Nov 20 (Reuters) - The largest Bitcoin exchange firm in the U.S. is likely to oppose a summons from the Internal Revenue Services (IRS) seeking the records of all customers who bought virtual currency from the company from 2013 to 2015, a lawyer familiar with the case said Sunday.
On Friday, Coinbase, the country’s largest Bitcoin exchanger, acknowledged it had received a summons sent by the IRS asking for information on its users. Chris Padovano, a lawyer and the founder of Decentralized Legal, said he expects Coinbase to turn back the government’s request.
“It’s very likely, considering their customer base and the philosophical base of most of their users, that Coinbase will challenge this summons,” Padovano told Reuters by telephone. “I think that they need to keep their base somewhat appeased.”
Padovano does not represent Coinbase, but does work with blockchain technology research firm CoinFund.
In responding to the IRS’s summons, which was reported by the New York Times and financial blog ZeroHedge on Friday, Coinbase cited concerns with the wide-ranging nature of the government’s request.
“We want to work with law enforcement - that’s generally our policy,” the company’s head legal counsel, Juan Suarez, said Friday. “But we can’t tolerate sweeping fishing expeditions. We are very concerned about the financial privacy rights of our customers.”
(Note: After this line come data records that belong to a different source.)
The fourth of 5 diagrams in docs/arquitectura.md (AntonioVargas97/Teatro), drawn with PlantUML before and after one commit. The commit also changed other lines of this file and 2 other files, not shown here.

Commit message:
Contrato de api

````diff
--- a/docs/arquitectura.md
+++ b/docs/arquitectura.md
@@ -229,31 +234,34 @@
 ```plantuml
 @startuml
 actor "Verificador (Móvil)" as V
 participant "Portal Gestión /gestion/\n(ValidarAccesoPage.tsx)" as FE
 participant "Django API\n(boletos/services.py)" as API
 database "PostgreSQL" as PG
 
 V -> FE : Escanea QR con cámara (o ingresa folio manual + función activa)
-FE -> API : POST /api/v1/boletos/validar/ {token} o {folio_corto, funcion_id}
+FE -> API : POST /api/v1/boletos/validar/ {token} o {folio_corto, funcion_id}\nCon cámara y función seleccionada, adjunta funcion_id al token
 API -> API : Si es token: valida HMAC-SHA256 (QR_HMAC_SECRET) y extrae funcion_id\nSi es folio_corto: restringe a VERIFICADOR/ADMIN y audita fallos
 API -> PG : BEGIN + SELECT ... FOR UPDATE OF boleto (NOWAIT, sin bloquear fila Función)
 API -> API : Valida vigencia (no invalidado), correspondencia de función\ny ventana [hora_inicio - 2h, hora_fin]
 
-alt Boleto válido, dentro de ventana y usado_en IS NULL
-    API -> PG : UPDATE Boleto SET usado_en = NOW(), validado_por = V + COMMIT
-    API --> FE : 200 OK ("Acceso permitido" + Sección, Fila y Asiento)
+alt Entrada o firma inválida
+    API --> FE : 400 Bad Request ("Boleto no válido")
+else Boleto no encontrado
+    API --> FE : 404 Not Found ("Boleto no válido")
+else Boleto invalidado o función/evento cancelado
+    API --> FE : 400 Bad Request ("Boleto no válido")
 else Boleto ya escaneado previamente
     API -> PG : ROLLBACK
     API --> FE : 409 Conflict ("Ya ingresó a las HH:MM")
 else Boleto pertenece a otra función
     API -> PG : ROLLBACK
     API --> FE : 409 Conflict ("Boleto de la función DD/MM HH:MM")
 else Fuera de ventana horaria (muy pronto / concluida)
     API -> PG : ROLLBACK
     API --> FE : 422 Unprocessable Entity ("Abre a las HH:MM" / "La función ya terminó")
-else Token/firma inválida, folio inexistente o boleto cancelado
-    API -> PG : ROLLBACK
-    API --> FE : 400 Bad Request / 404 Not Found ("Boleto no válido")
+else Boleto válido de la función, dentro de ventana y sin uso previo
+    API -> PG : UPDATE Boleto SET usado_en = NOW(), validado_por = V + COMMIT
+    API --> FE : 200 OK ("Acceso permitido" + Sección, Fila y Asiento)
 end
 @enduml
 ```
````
The summons said that an IRS agent recently found three cases involving Bitcoin users who used the cryptocurrency to evade taxes. Two of those cases, the summons alleges, involved Coinbase customers. Additionally, the I.R.S. stated that it knows that Coinbase users have not complied with federal law in the past.
While the case is likely more nuanced, the government may have overreached with its request to gain access to all of Coinbase’s users based on the actions of two, Padovano said. Still, he’s unsure whether there could be a case for the IRS to demand that Coinbase release at least some of its users’ information.
“There are two questions here. One is whether or not (the IRS has) reasonably identified a class of individuals and has a reasonable basis for believing that all U.S. customers for Coinbase from 2013-2015 may have failed to comply with laws based on these three users,” he said. “Two is whether the information sought by IRS is not available from any other reasonable source than Coinbase.” (Reporting by Dion Rabouin; Editing by Sandra Maler)